→ Exercise details
The whole listing should be retyped exactly as it appears.

··········

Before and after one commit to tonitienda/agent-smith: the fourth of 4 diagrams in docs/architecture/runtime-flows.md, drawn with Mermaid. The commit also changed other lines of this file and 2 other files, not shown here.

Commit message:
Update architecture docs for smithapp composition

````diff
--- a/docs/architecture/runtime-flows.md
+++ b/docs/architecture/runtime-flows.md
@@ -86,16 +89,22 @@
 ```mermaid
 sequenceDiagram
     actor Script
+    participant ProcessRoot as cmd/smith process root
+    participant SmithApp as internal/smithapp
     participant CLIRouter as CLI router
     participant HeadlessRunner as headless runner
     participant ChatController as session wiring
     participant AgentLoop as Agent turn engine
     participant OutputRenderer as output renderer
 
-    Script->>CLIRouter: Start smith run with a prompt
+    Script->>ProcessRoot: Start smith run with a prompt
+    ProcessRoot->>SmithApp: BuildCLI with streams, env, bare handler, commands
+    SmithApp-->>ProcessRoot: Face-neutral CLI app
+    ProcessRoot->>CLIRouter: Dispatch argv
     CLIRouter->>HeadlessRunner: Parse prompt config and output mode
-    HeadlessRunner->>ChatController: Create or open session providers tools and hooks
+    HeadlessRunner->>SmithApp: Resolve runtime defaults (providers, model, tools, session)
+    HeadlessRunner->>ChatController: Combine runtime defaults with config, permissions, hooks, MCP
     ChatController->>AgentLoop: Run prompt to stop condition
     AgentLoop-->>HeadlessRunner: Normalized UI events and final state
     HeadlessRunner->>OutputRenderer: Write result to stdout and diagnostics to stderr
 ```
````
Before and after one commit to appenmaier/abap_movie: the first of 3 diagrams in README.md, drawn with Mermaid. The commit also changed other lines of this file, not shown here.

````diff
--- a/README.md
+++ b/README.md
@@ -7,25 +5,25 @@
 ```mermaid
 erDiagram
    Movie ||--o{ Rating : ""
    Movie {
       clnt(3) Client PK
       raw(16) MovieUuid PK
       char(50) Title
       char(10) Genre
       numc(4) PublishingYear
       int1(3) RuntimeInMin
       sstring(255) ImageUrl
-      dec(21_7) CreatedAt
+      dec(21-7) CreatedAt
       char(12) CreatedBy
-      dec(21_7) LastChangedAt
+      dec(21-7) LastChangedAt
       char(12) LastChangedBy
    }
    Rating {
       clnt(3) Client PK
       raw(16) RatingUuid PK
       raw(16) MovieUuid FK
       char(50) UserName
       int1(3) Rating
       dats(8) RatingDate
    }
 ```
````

··········

→ Your solution
Before and after one commit to tonitienda/agent-smith: the fourth of 4 diagrams in docs/architecture/runtime-flows.md, drawn with Mermaid. The commit also changed other lines of this file and 2 other files, not shown here.

Commit message:
Update architecture docs for smithapp composition

````diff
--- a/docs/architecture/runtime-flows.md
+++ b/docs/architecture/runtime-flows.md
@@ -86,16 +89,22 @@
 ```mermaid
 sequenceDiagram
     actor Script
+    participant ProcessRoot as cmd/smith process root
+    participant SmithApp as internal/smithapp
     participant CLIRouter as CLI router
     participant HeadlessRunner as headless runner
     participant ChatController as session wiring
     participant AgentLoop as Agent turn engine
     participant OutputRenderer as output renderer
 
-    Script->>CLIRouter: Start smith run with a prompt
+    Script->>ProcessRoot: Start smith run with a prompt
+    ProcessRoot->>SmithApp: BuildCLI with streams, env, bare handler, commands
+    SmithApp-->>ProcessRoot: Face-neutral CLI app
+    ProcessRoot->>CLIRouter: Dispatch argv
     CLIRouter->>HeadlessRunner: Parse prompt config and output mode
-    HeadlessRunner->>ChatController: Create or open session providers tools and hooks
+    HeadlessRunner->>SmithApp: Resolve runtime defaults (providers, model, tools, session)
+    HeadlessRunner->>ChatController: Combine runtime defaults with config, permissions, hooks, MCP
     ChatController->>AgentLoop: Run prompt to stop condition
     AgentLoop-->>HeadlessRunner: Normalized UI events and final state
     HeadlessRunner->>OutputRenderer: Write result to stdout and diagnostics to stderr
 ```
````
Before and after one commit to appenmaier/abap_movie: the first of 3 diagrams in README.md, drawn with Mermaid. The commit also changed other lines of this file, not shown here.

````diff
--- a/README.md
+++ b/README.md
@@ -7,25 +5,25 @@
 ```mermaid
 erDiagram
    Movie ||--o{ Rating : ""
    Movie {
       clnt(3) Client PK
       raw(16) MovieUuid PK
       char(50) Title
       char(10) Genre
       numc(4) PublishingYear
       int1(3) RuntimeInMin
       sstring(255) ImageUrl
-      dec(21_7) CreatedAt
+      dec(21-7) CreatedAt
       char(12) CreatedBy
-      dec(21_7) LastChangedAt
+      dec(21-7) LastChangedAt
       char(12) LastChangedBy
    }
    Rating {
       clnt(3) Client PK
       raw(16) RatingUuid PK
       raw(16) MovieUuid FK
       char(50) UserName
       int1(3) Rating
       dats(8) RatingDate
    }
 ```
````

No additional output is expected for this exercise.